Rumor Control

Ed Jones

One of my pet peeves is rumors. Anyone can start them, and no one seems to be able to stop them. It reminds me of the “unnamed experts” so often quoted in the media today. The following tale proves that I wasn’t close to being the first to be bothered by unsubstantiated rumor. Keep this story in mind the next time you hear, or are about to repeat, a rumor.

In ancient Greece (469–399 BC) Socrates was widely lauded for his wisdom. One day, the great philosopher came upon an acquaintance who ran up to him excitedly and said, “Socrates, do you know what I just heard about one of your students?”

“Wait a moment,” Socrates replied. “Before you tell me, I’d like you to pass a little test. It’s called the Test of Three.”

“Test of Three?”

“That’s correct,” Socrates continued. “Before you talk to me about my student, let’s take a moment to test what you’re going to say. The first test is Truth. Have you made absolutely sure that what you are about to tell me is true?”

“No,” the man replied, “actually I just heard about it.”

“All right,” said Socrates. “So, you don’t really know if it’s true or not. Now let’s try the second test, the test of Goodness. Is what you are about to tell me about my student something good?”

“No, on the contrary …”

“So,” Socrates continued, “you want to tell me something bad about him even though you’re not certain it’s true?”

The man shrugged, a little embarrassed.

Socrates continued, “You may still pass, though, because there is a third test—the filter of Usefulness. Is what you want to tell me about my student going to be useful to me?”

“No, not really …”

“Well,” concluded Socrates, “if what you want to tell me is neither true nor good nor even useful, why tell it to me at all?”

The man was defeated and ashamed and said no more.

A quote attributed to the philosopher puts a period on the story. Socrates once said, “Great minds discuss ideas, average minds discuss events, and small minds discuss people.”

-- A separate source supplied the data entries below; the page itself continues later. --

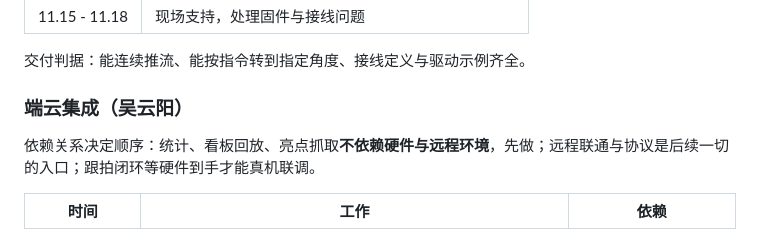
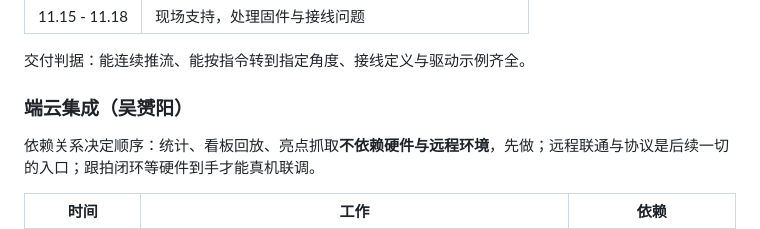
Before and after one commit to gongshangzheng/pet-action-recognition, a Markdown page: management/docs/gantt-implementation-plan-202611.md, the part around the change. GitHub-like rendering.

Commit message:
docs(management): 修正负责人姓名拼写为吴赟阳

```diff
--- a/management/docs/gantt-implementation-plan-202611.md
+++ b/management/docs/gantt-implementation-plan-202611.md
@@ -60,7 +60,7 @@ id: 12
 
 交付判据：能连续推流、能按指令转到指定角度、接线定义与驱动示例齐全。
 
-### 端云集成（吴云阳）
+### 端云集成（吴赟阳）
 
 依赖关系决定顺序：统计、看板回放、亮点抓取**不依赖硬件与远程环境**，先做；远程联通与协议是后续一切的入口；跟拍闭环等硬件到手才能真机联调。
 
```
Also changed, not shown: management/docs/_assets/gantt_202611.png, 2 other files.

While Socrates was no prophet, he did mirror sentiments found in the Word of God. A few that come to mind: 1) “A perverse man spreads strife, and a slanderer separates intimate friends.” (Proverbs 16:28); 2) “Let no unwholesome word proceed from your mouth, but only such a word as is good for edification according to the need of the moment, so that it will give grace to those who hear.” and 3) “… to malign no one, to be peaceable, gentle, showing every consideration for all men.” (Titus 3:2)

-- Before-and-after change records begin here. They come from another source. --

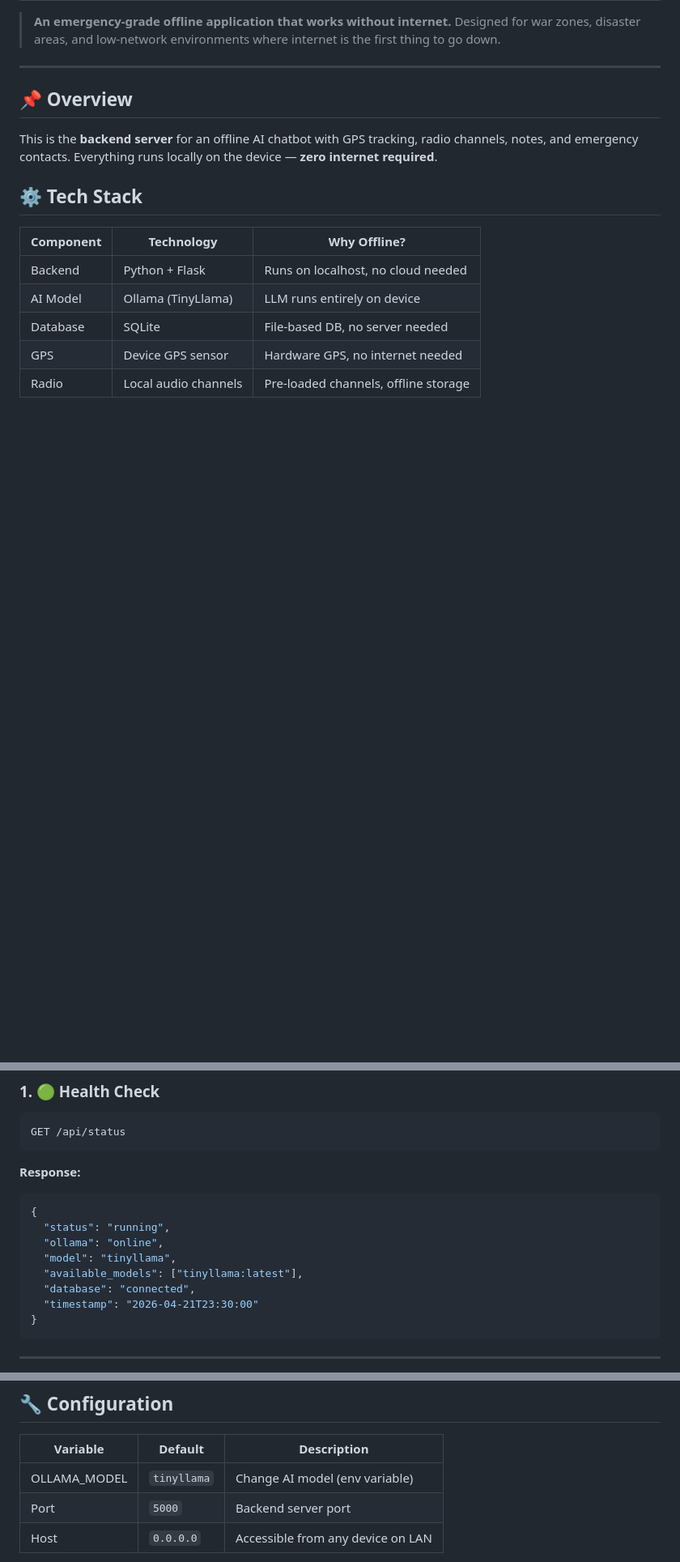
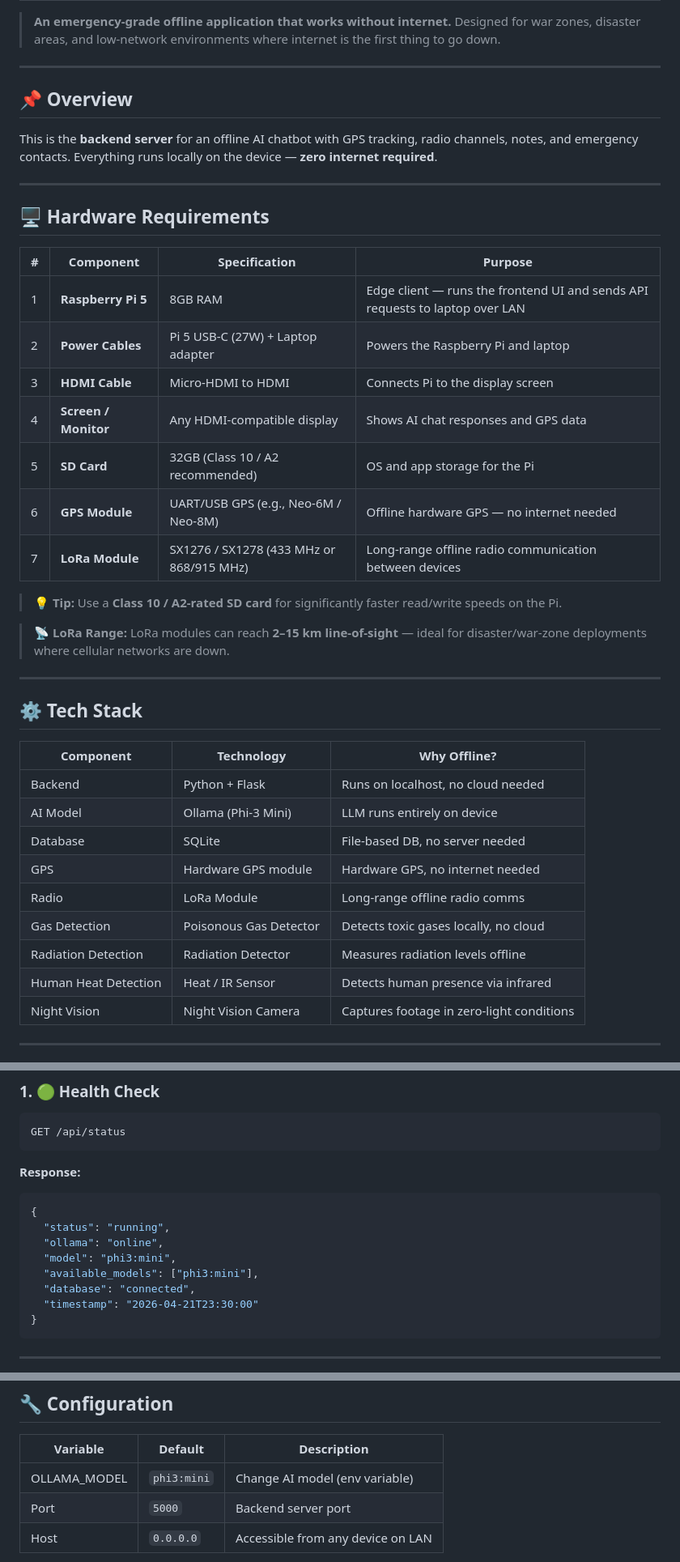
Before and after one commit to RajGoyal01/SMART_OFFLINE_AI_CHATBOT, a Markdown page: README.md, 3 parts joined by grey strips. Shown at 81% size. Drawn GitHub-style; blank space fills up the shorter version.

```diff
--- a/README.md
+++ b/README.md
@@ -9,12 +9,39 @@
 
 This is the **backend server** for an offline AI chatbot with GPS tracking, radio channels, notes, and emergency contacts. Everything runs locally on the device — **zero internet required**.
 
+---
+
+## 🖥️ Hardware Requirements
+
+| # | Component | Specification | Purpose |
+|---|-----------|--------------|---------|
+| 1 | **Raspberry Pi 5** | 8GB RAM | Edge client — runs the frontend UI and sends API requests to laptop over LAN |
+| 2 | **Power Cables** | Pi 5 USB-C (27W) + Laptop adapter | Powers the Raspberry Pi and laptop |
+| 3 | **HDMI Cable** | Micro-HDMI to HDMI | Connects Pi to the display screen |
+| 4 | **Screen / Monitor** | Any HDMI-compatible display | Shows AI chat responses and GPS data |
+| 5 | **SD Card** | 32GB (Class 10 / A2 recommended) | OS and app storage for the Pi |
+| 6 | **GPS Module** | UART/USB GPS (e.g., Neo-6M / Neo-8M) | Offline hardware GPS — no internet needed |
+| 7 | **LoRa Module** | SX1276 / SX1278 (433 MHz or 868/915 MHz) | Long-range offline radio communication between devices |
+
+> 💡 **Tip:** Use a **Class 10 / A2-rated SD card** for significantly faster read/write speeds on the Pi.
+
+> 📡 **LoRa Range:** LoRa modules can reach **2–15 km line-of-sight** — ideal for disaster/war-zone deployments where cellular networks are down.
+
+---
+
 ## ⚙️ Tech Stack
 
-| Component      | Technology           | Why Offline?                         |
-|----------------|----------------------|--------------------------------------|
-| Backend        | Python + Flask       | Runs on localhost, no cloud needed   |
-| AI Model       | Ollama (TinyLlama)   | LLM runs entirely on device          |
-| Database       | SQLite               | File-based DB, no server needed      |
-| GPS            | Device GPS sensor    | Hardware GPS, no internet needed     |
-| Radio          | Local audio channels | Pre-loaded channels, offline storage |
+| Component               | Technology             | Why Offline?                              |
+|-------------------------|------------------------|-------------------------------------------|
+| Backend                 | Python + Flask         | Runs on localhost, no cloud needed        |
+| AI Model                | Ollama (Phi-3 Mini)    | LLM runs entirely on device               |
+| Database                | SQLite                 | File-based DB, no server needed           |
+| GPS                     | Hardware GPS module    | Hardware GPS, no internet needed          |
+| Radio                   | LoRa Module            | Long-range offline radio comms            |
+| Gas Detection           | Poisonous Gas Detector | Detects toxic gases locally, no cloud     |
+| Radiation Detection     | Radiation Detector     | Measures radiation levels offline         |
+| Human Heat Detection    | Heat / IR Sensor       | Detects human presence via infrared       |
+| Night Vision            | Night Vision Camera    | Captures footage in zero-light conditions |
+
+---
+
@@ -67,8 +152,8 @@ GET /api/status
 {
   "status": "running",
   "ollama": "online",
-  "model": "tinyllama",
-  "available_models": ["tinyllama:latest"],
+  "model": "phi3:mini",
+  "available_models": ["phi3:mini"],
   "database": "connected",
   "timestamp": "2026-04-21T23:30:00"
 }
@@ -283,7 +368,7 @@ OFFLINE_AI/
 
 | Variable      | Default      | Description                    |
 |---------------|--------------|--------------------------------|
-| OLLAMA_MODEL  | `tinyllama`  | Change AI model (env variable) |
+| OLLAMA_MODEL  | `phi3:mini`  | Change AI model (env variable) |
 | Port          | `5000`       | Backend server port            |
 | Host          | `0.0.0.0`    | Accessible from any device on LAN |
 
```
Also changed, not shown: other parts of README.md (+77 -11 lines).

Ed Jones pastors Fellowship At The Ranch at Robson Ranch. This nondenominational church meets at the Robson clubhouse on Sunday mornings at 10:30 a.m. Visit Fellowship’s website for information.